On 13 November I was a speaker in a symposium on ‘Women and War’, organised by the College to accompany an exhibition by photographer Lee Stow entitled ‘Poppies – Women and War’. Both initiatives have been a way for the College to mark the centenary of the start of the Great War, and as a Fellow I was particularly pleased and excited to be involved because war remembrance and the remembrance of the Great War in particular are at the heart of my research. (I’m an anthropologist.)
The day opened with photographer Lee Stow telling us very movingly about her photos and through them, about women past and present touched by war in different ways, as victims but also participants, witnesses, and survivors; it closed with a film by artist Lynn MacRitchie that was a powerful visual meditation on war, violence, remembrance and gender. In between, speakers from a range of disciplines talked about women and war from a variety of perspectives and provoked us to confront and challenge our assumptions and stereotypes. MEC Fellow Leo Mellor spoke about women journalists in World War II and their courageous and unflinching gaze on the horrors they documented and Christine Lindey showed how much the ideological agendas driving art in the Cold War period shaped pictorial images of women in both Eastern and Western blocs; alumna Angie Hobbs made us confront how hard it is to define a ‘hero’ especially once gender is factored in.
I considered women’s role as actors of remembrance and their potential to use commemoration to call to account the powers that would make more war. We also heard from alumna Eleanor O’Gorman about women’s continued exclusion from the rooms where formal peace negotiations take place, and also from Barbara Stocking (College President and former CEO of Oxfam) about the crucial role of ordinary women as peacemakers in countries torn by war worldwide, last but not least through their singing (as shown by a wonderful song about UN resolution 1325 on Gender, Peace and Security by women from Sierra Leone)!

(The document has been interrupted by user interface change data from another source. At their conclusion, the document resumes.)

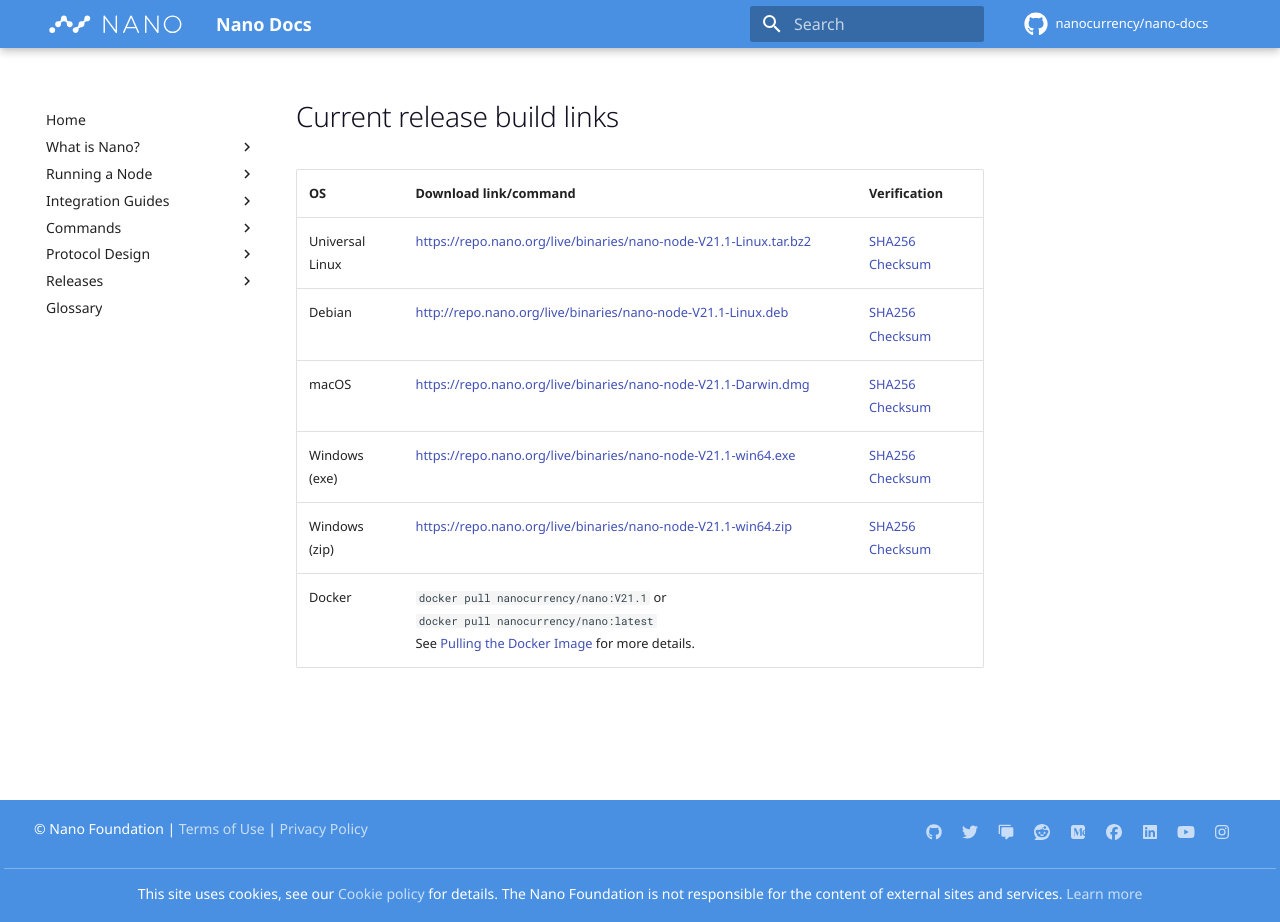
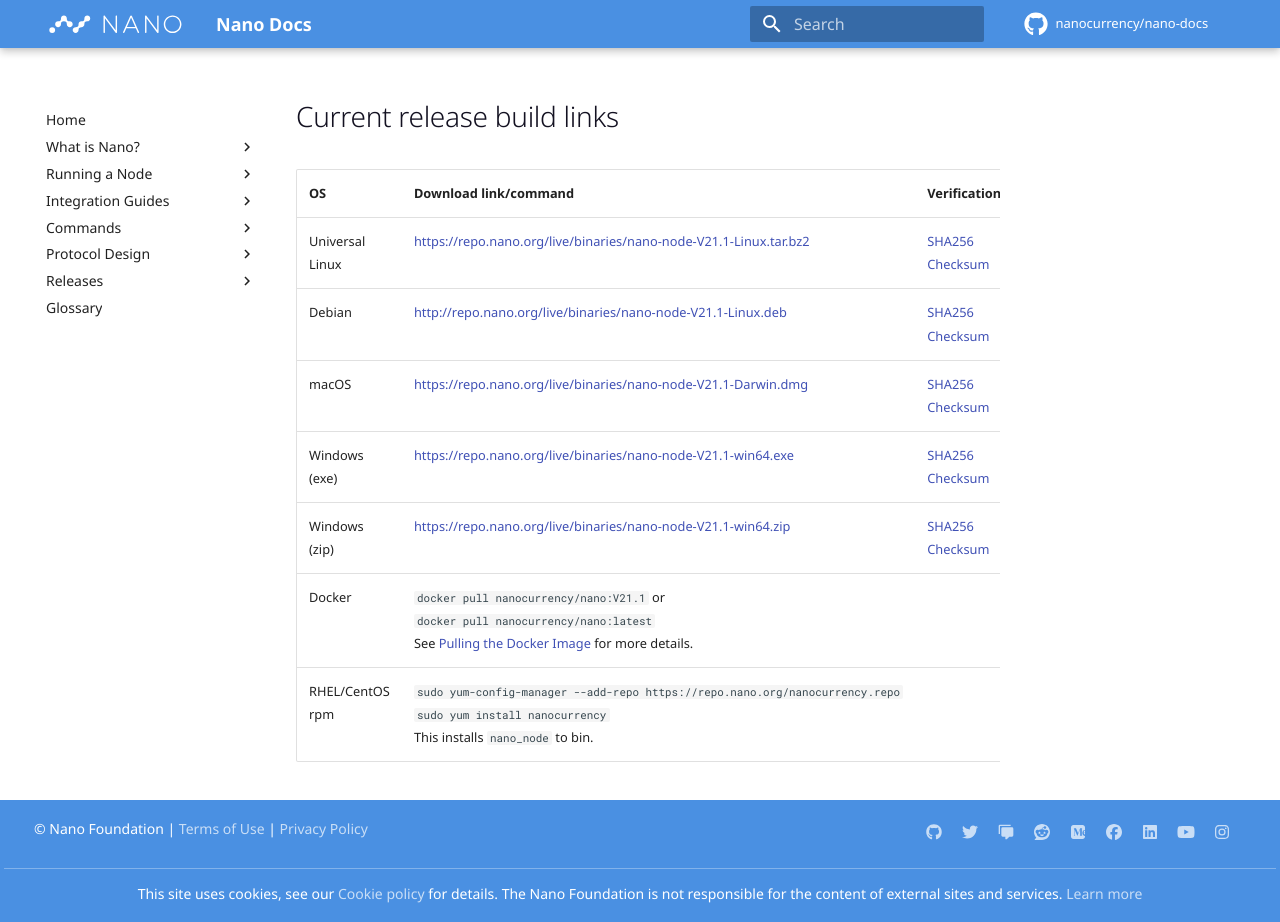
Before and after one commit to nanocurrency/nano-docs, an MkDocs documentation site: the page built from docs/snippets/current-release-build-links.md, in a window 1280 px wide and 922 px high. Built offline with MkDocs 1.6.1 and Material for MkDocs 9.7.7, drawn with Linux system fonts in a browser that asks for light colours; comment, search, counter and statistics services are not loaded.

Commit message:
Add rpm build instructions back to current builds snippet

```diff
--- a/docs/snippets/current-release-build-links.md
+++ b/docs/snippets/current-release-build-links.md
@@ -6,3 +6,4 @@
 | Windows (exe) | https://repo.nano.org/live/binaries/nano-node-V21.1-win64.exe | [SHA256 Checksum](https://repo.nano.org/live/binaries/nano-node-V21.1-win64.exe.sha256) |
 | Windows (zip) | https://repo.nano.org/live/binaries/nano-node-V21.1-win64.zip | [SHA256 Checksum](https://repo.nano.org/live/binaries/nano-node-V21.1-win64.zip.sha256) |
 | Docker | `docker pull nanocurrency/nano:V21.1` or `docker pull nanocurrency/nano:latest`<br />See [Pulling the Docker Image](/running-a-node/node-setup/#pulling-the-docker-image) for more details. | |
+| RHEL/CentOS rpm | `sudo yum-config-manager --add-repo https://repo.nano.org/nanocurrency.repo`<br />`sudo yum install nanocurrency`<br />This installs `nano_node` to bin. | |
```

For me this was the best possible way to remember the Great War and all those, past and present, touched by war. It was a day of thought-provoking, passionate and critical discussion and illuminating creative thinking – so much so that by the end of the day as someone put it, it felt like the beginning of a movement: a movement to make known the important and distinctive contribution that women can make to the ways that we think, act, report and respond when it comes to conflict.
Dr Paola Filippucci
Fellow and Director of Studies in Archaeology and Anthropology
The exhibition ‘Poppies – Women and War’ by Lee Stow is in college until 30 November. All welcome to view. http://www.murrayedwards.cam.ac.uk/about/womenandwar/exhibition